- Work to be completed -
Lines in the listing below containing the string "colmap" are to be identified and copied.

- Data supplied -
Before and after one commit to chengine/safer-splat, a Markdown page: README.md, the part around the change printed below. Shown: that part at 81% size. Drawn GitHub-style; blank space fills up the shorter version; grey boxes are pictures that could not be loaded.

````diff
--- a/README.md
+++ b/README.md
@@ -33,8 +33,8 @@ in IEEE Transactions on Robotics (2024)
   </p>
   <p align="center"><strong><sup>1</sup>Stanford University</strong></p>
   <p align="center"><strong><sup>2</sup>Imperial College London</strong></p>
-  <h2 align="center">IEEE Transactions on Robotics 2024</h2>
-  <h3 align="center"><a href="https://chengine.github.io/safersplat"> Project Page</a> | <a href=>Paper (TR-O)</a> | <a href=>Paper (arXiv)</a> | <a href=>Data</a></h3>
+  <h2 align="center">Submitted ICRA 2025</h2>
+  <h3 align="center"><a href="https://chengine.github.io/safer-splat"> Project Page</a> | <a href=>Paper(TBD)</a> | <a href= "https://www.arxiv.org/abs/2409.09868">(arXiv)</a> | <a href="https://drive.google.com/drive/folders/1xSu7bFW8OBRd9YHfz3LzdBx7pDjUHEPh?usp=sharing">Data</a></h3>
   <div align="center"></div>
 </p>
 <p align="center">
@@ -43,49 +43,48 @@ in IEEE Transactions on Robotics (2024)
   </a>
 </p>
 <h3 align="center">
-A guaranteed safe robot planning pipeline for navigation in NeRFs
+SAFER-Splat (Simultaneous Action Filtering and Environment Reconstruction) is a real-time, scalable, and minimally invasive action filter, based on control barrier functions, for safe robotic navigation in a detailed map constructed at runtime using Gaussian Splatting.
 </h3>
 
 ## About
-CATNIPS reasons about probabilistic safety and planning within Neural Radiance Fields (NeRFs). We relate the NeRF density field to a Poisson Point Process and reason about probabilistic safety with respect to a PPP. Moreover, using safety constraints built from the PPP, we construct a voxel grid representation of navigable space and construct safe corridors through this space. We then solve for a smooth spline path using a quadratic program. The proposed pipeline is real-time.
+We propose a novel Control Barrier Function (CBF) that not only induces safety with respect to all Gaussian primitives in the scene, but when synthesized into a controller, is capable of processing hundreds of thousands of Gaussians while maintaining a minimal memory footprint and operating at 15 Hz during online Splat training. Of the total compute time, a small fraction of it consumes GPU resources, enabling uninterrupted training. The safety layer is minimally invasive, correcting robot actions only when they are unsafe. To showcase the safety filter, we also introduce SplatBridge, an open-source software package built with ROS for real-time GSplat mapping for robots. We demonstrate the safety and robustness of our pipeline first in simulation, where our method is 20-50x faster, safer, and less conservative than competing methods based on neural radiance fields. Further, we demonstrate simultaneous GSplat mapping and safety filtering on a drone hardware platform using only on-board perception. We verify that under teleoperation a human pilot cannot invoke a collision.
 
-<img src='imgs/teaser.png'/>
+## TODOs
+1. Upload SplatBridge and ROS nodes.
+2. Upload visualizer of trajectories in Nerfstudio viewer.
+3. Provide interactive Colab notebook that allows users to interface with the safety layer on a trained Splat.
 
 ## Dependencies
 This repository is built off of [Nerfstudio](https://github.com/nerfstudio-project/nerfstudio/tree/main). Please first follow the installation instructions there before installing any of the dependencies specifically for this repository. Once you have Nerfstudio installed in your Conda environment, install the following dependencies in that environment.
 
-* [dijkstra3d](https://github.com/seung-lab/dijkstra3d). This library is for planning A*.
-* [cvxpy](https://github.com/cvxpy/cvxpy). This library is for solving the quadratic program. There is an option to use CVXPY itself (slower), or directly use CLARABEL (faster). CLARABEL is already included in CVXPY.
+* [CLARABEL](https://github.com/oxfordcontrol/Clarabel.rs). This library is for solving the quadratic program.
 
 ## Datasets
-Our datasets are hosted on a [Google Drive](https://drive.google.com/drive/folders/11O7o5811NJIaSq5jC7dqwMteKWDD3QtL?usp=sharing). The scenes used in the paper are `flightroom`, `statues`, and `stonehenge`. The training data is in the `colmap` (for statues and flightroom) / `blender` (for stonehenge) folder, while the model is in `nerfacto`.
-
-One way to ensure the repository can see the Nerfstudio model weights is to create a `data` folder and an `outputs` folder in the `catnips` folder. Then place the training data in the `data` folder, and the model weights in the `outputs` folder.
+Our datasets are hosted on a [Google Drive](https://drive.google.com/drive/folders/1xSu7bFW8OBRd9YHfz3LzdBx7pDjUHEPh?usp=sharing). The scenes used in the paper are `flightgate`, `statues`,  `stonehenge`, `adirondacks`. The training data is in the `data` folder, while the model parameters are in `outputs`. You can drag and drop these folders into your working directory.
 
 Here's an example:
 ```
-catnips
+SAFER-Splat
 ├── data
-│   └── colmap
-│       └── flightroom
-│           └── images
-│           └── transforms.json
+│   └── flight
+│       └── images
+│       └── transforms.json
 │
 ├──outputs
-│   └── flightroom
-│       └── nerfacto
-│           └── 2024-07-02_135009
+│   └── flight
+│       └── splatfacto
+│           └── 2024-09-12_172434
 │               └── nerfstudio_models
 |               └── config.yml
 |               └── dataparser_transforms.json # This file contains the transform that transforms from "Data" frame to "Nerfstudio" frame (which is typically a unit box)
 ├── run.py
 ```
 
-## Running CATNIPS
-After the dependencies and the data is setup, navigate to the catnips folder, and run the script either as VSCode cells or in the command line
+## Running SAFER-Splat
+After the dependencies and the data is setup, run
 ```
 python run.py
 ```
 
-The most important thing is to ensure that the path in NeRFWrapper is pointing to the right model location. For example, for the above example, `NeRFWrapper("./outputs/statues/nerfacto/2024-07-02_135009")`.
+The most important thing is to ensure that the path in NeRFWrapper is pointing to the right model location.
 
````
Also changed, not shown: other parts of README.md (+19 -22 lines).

- Exercise response -
-Our datasets are hosted on a [Google Drive](https://drive.google.com/drive/folders/11O7o5811NJIaSq5jC7dqwMteKWDD3QtL?usp=sharing). The scenes used in the paper are `flightroom`, `statues`, and `stonehenge`. The training data is in the `colmap` (for statues and flightroom) / `blender` (for stonehenge) folder, while the model is in `nerfacto`.
-│   └── colmap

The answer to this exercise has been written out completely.